Javad Zarif's spin zone.

Photographer: Jason Alden/Bloomberg

Never Mind the Missile Tests. Iran Just Wants to Get Along.
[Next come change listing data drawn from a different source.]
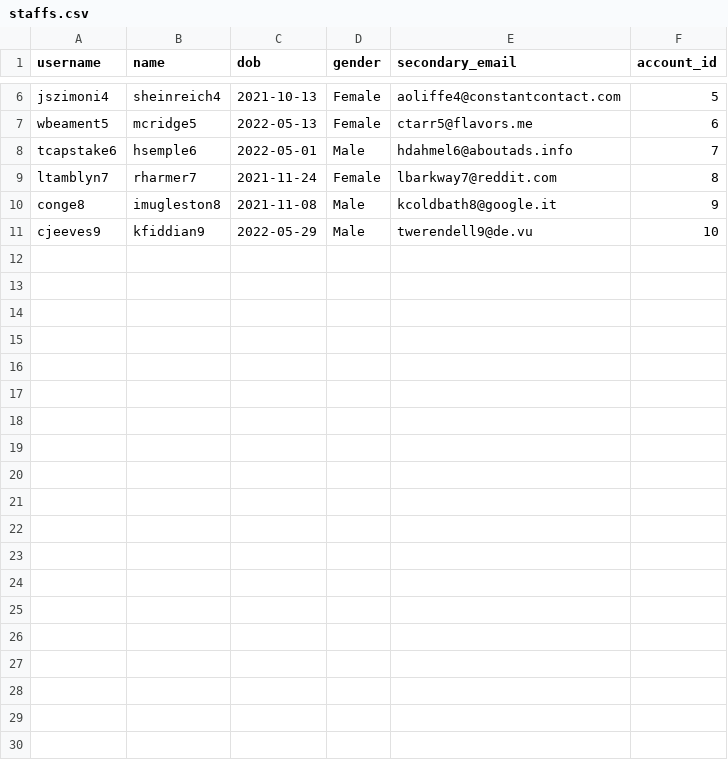
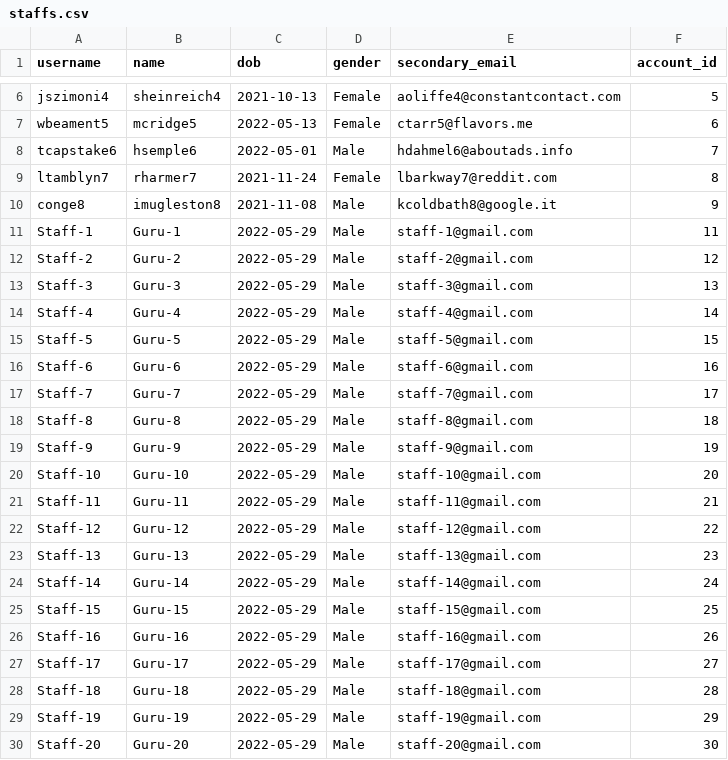
Before and after one commit to ninnroot/schedjuice5, a CSV file: fake_data/staffs.csv, drawn as a sheet; only a part is shown, gaps mark what is left out; removed rows and columns are numbered as before the commit, all else as after; the diff names each change by its address in the sheet, - before the commit and + after, or states it on an @@ line.

Commit message:
added more data for staff-department

```diff
--- a/fake_data/staffs.csv
+++ b/fake_data/staffs.csv
-row 11: cjeeves9 | kfiddian9 | 2022-05-29 | Male | twerendell9@de.vu | 10
+row 11: Staff-1 | Guru-1 | 2022-05-29 | Male | staff-1@gmail.com | 11
+row 12: Staff-2 | Guru-2 | 2022-05-29 | Male | staff-2@gmail.com | 12
+row 13: Staff-3 | Guru-3 | 2022-05-29 | Male | staff-3@gmail.com | 13
+row 14: Staff-4 | Guru-4 | 2022-05-29 | Male | staff-4@gmail.com | 14
+row 15: Staff-5 | Guru-5 | 2022-05-29 | Male | staff-5@gmail.com | 15
+row 16: Staff-6 | Guru-6 | 2022-05-29 | Male | staff-6@gmail.com | 16
+row 17: Staff-7 | Guru-7 | 2022-05-29 | Male | staff-7@gmail.com | 17
+row 18: Staff-8 | Guru-8 | 2022-05-29 | Male | staff-8@gmail.com | 18
+row 19: Staff-9 | Guru-9 | 2022-05-29 | Male | staff-9@gmail.com | 19
+row 20: Staff-10 | Guru-10 | 2022-05-29 | Male | staff-10@gmail.com | 20
+row 21: Staff-11 | Guru-11 | 2022-05-29 | Male | staff-11@gmail.com | 21
+row 22: Staff-12 | Guru-12 | 2022-05-29 | Male | staff-12@gmail.com | 22
+row 23: Staff-13 | Guru-13 | 2022-05-29 | Male | staff-13@gmail.com | 23
+row 24: Staff-14 | Guru-14 | 2022-05-29 | Male | staff-14@gmail.com | 24
+row 25: Staff-15 | Guru-15 | 2022-05-29 | Male | staff-15@gmail.com | 25
+row 26: Staff-16 | Guru-16 | 2022-05-29 | Male | staff-16@gmail.com | 26
+row 27: Staff-17 | Guru-17 | 2022-05-29 | Male | staff-17@gmail.com | 27
+row 28: Staff-18 | Guru-18 | 2022-05-29 | Male | staff-18@gmail.com | 28
+row 29: Staff-19 | Guru-19 | 2022-05-29 | Male | staff-19@gmail.com | 29
+row 30: Staff-20 | Guru-20 | 2022-05-29 | Male | staff-20@gmail.com | 30
```
Also changed, not shown: fake_data/department.csv, 3 other files.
Eli Lake is a Bloomberg View columnist. He was the senior national security correspondent for the Daily Beast and covered national security and intelligence for the Washington Times, the New York Sun and UPI.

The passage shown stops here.